3 minute read | 4 months ago

March Madness: Building a Winning Bracket

Photo of Nathaniel Slavin By: Nathaniel Slavin

If we could create a “client service” tournament, with each round determining winners and losers in the quest for delivering highly valued and differentiated client service, most partners at law firms would lose in the early rounds.

At the beginning and end of every year, we observe law firms move their focus from external activities to internal: collections, partner reviews and comp. Sometime around mid-February, firms begin to focus on the year already started. For those who fall prey to this cycle, here are the round-by-round best practices to keep an eye on the proverbial prize:

Round of 64: Avoiding an Upset

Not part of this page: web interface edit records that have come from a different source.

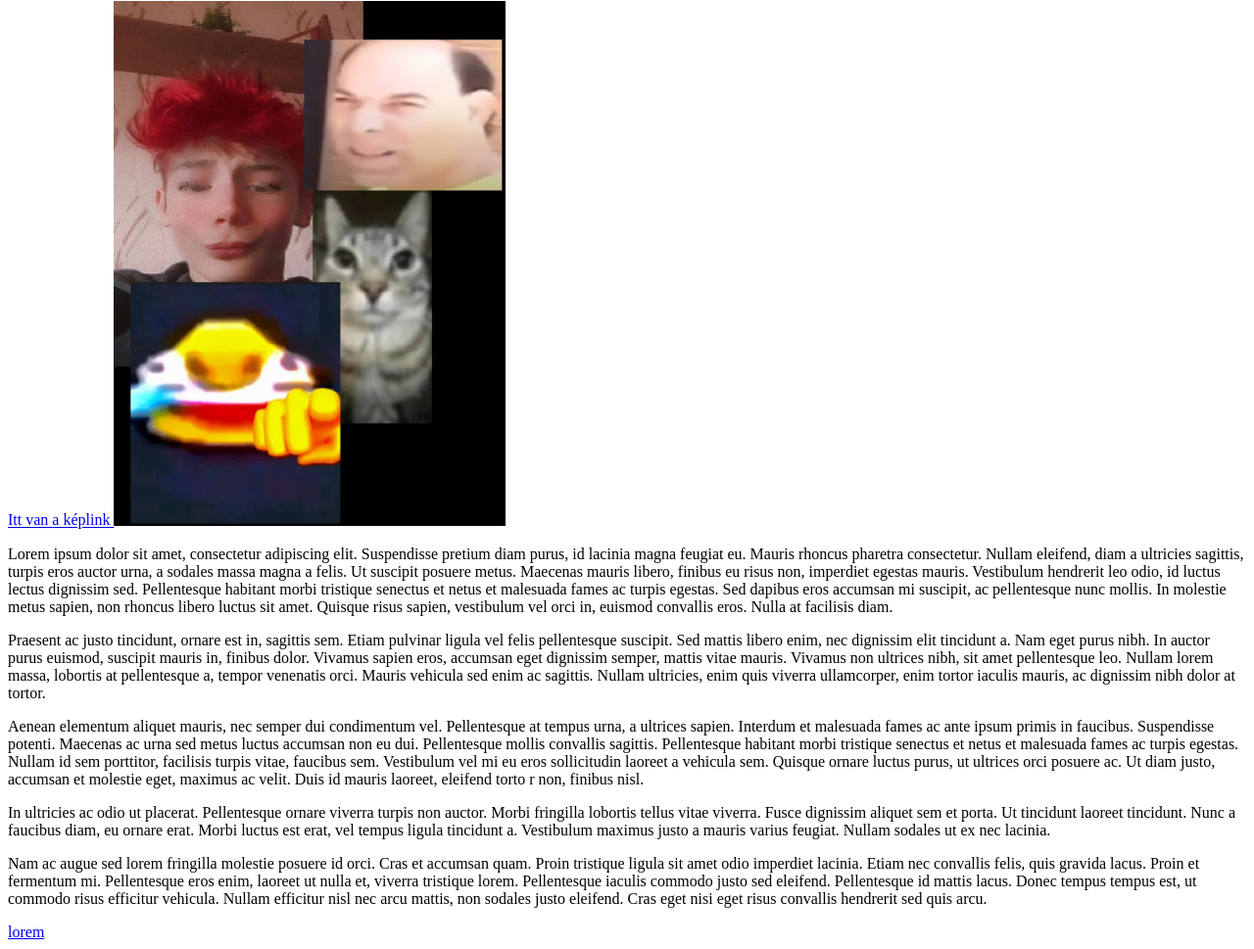
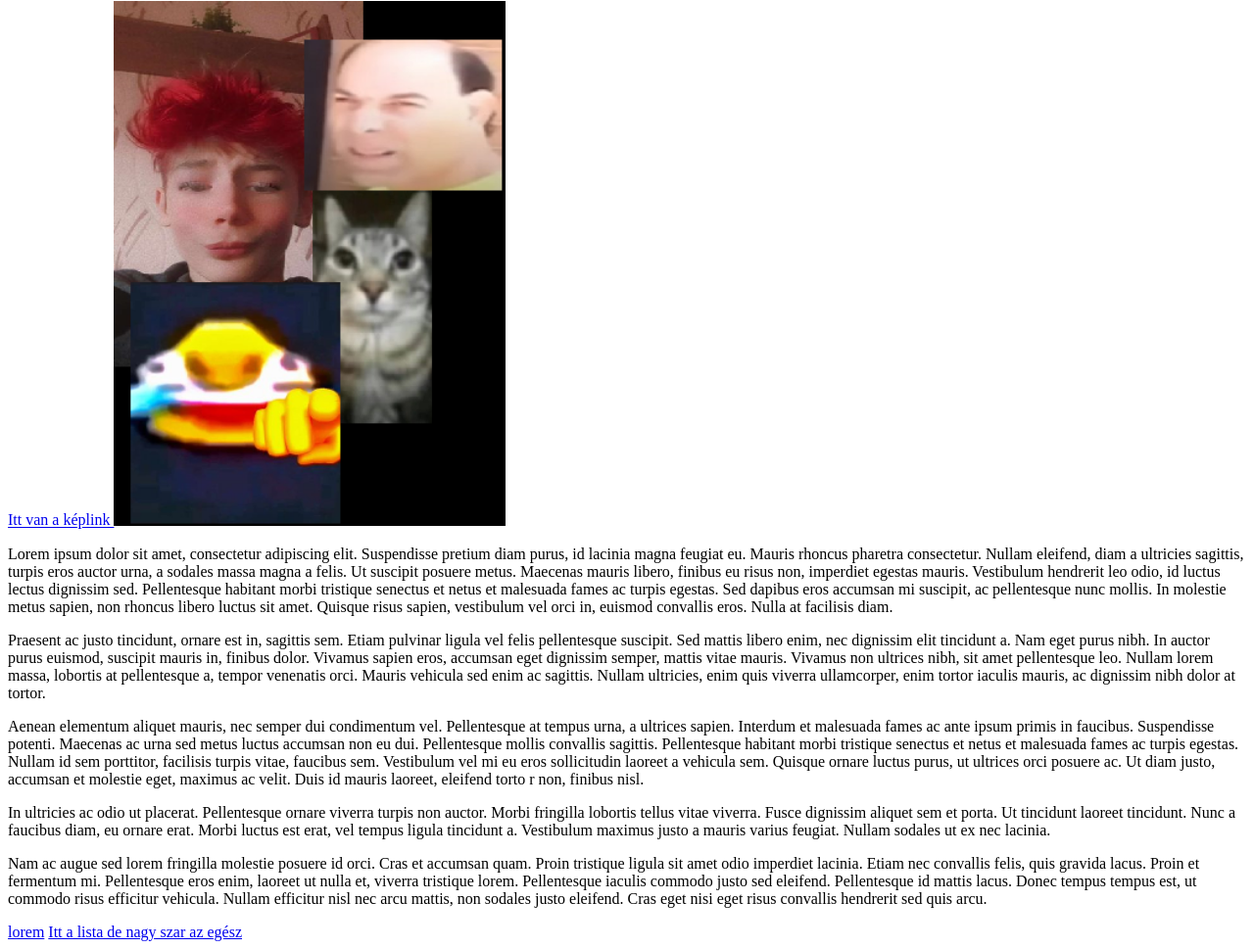
Before and after one commit to horkaipeti/web, a plain HTML site: page index.html in a window 1280 px wide. Shown: the part 287-1256 px from the top of the page at 98% size. Drawn offline with Linux system fonts and the light colour scheme.

Commit message:
reeereeeee

```diff
--- a/index.html
+++ b/index.html
@@ -52,7 +52,7 @@
         nisl nec arcu mattis, non sodales justo eleifend. Cras eget nisi eget risus convallis hendrerit sed quis arcu.
     </p>
     <a href="https://www.lipsum.com/" target="_blank" >lorem</a>
-
+    <a href="lista.html" target="_blank">Itt a lista de nagy szar az egész</a>
 
 </body>
 </html>
```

When asking clients which firms stand out from a service perspective, the conversation always shifts from firm to lawyer, and the client often starts praising the small boutique firm that does everything right and has a lock on certain work. Those firms are filled with lawyers who have the expertise but never stop communicating with clients about their needs. Those lawyers are nimble and win by knowing exactly what the clients want and then delivering.

Round of 32: Bringing the Bench

Too often we hear from clients who would love to expand the relationship but are not being courted. Partners fail to recognize areas of need at the client and then introduce those at the firm who would be a good fit to help solve the problem. Those outside counsel who are proactive in “looking around corners” and not just reacting to work being assigned will always hear about latent needs where other firms are underperforming or new needs that are a natural fit. Having regular off-the-clock conversations (including asking the simple question, “What are your biggest challenges in the next six months?”) can then bring the right resources into the relationship.

Sweet 16: Learning From the Last Round

Lawyers spends their entire careers continually learning about their areas of expertise. But the best rainmakers and most sought-after lawyers always take the time to debrief with clients and colleagues after deals or engagements to deconstruct what went well, where improvements could be made and what adjustments will best serve the clients in the future.

Elite 8: Executing New Plays

As competition becomes increasingly fierce, firms cannot just rely on what they have done in the past. They have to reinvest in bringing new solutions and constantly rethink the best ways to serve the client to stave off RFPs and avoid losing market share. It’s not about skill or experience at this point—it’s about the incremental improvements that can be made on a regular basis to meet clients not just where they have been but where they are going.

The Final Four: Putting It All Together

The firms that make it to this level have already done all the above (and more). Chances for success are optimized, the right people are in place and the lawyers and firm are constantly adapting to meet client needs.

The good news for firms is that getting to this level is as far as you ever need to go. Firms that have the infrastructure, culture and discipline to bring the voice of the client to every important decision have become client service champions.